━━━ MATERIAL TO PROCESS

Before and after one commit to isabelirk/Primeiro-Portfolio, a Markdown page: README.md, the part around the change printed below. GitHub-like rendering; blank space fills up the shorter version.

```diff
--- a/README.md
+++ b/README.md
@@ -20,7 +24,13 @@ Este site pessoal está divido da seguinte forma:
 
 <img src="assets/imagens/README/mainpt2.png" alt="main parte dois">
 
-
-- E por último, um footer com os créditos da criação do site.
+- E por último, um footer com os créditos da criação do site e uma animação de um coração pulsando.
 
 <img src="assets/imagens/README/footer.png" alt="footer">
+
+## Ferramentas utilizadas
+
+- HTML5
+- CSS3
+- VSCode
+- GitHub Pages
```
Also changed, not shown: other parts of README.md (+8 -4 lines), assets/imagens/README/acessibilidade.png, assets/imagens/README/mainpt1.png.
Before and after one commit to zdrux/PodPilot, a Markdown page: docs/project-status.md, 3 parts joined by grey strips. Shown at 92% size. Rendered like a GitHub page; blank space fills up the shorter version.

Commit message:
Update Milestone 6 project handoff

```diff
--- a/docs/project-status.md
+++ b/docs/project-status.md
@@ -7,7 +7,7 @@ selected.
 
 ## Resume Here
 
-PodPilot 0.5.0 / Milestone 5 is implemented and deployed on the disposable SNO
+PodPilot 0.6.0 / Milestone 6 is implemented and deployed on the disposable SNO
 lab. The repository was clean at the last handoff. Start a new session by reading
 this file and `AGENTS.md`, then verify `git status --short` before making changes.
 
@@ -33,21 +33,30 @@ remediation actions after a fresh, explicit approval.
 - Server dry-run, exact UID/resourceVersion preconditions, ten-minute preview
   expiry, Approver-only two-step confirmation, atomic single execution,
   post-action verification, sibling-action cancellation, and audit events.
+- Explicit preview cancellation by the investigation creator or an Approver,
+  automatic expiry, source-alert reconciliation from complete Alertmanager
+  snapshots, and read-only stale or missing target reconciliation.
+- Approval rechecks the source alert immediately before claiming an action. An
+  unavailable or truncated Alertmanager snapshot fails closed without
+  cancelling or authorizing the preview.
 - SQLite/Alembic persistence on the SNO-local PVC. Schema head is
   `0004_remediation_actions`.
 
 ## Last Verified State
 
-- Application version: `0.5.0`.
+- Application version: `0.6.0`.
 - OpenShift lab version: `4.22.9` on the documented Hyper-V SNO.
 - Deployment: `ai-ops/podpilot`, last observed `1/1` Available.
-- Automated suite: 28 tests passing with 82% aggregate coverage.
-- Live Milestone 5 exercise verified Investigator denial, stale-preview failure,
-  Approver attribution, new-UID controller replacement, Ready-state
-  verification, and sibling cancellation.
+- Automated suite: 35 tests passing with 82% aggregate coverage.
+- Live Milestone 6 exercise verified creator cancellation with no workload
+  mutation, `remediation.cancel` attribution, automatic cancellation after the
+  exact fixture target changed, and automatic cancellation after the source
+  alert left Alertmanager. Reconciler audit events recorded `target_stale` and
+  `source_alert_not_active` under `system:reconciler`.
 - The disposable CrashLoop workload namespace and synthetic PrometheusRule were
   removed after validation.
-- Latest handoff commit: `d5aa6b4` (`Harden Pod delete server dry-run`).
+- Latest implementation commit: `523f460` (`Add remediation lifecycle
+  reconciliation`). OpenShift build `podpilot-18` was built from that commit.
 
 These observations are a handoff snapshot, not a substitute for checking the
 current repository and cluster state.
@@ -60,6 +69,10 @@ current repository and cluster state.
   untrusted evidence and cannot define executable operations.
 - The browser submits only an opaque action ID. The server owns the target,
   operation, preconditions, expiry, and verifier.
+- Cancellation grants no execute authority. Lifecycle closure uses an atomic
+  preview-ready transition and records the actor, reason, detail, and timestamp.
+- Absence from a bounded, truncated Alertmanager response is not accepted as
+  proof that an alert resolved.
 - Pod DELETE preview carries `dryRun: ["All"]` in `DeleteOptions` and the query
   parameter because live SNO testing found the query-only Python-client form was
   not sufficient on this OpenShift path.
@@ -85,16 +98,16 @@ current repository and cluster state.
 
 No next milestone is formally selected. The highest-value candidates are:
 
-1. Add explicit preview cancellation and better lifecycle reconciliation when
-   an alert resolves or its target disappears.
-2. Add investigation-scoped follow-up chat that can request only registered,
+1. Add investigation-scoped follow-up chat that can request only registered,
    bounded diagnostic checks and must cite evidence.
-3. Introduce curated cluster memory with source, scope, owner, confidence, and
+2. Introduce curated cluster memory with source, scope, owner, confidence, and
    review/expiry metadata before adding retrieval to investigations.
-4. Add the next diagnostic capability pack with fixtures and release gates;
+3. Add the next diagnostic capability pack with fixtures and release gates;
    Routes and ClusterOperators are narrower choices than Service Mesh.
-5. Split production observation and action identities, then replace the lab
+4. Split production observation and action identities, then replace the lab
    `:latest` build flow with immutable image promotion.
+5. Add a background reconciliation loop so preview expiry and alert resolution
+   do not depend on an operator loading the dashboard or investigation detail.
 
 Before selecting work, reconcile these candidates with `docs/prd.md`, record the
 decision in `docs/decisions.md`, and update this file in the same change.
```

━━━━━━

■ **REQUIREMENT**
Reply with only the number of lines in the entries that contain the word "preview".

■ **OUTPUT OF THE TASK**
8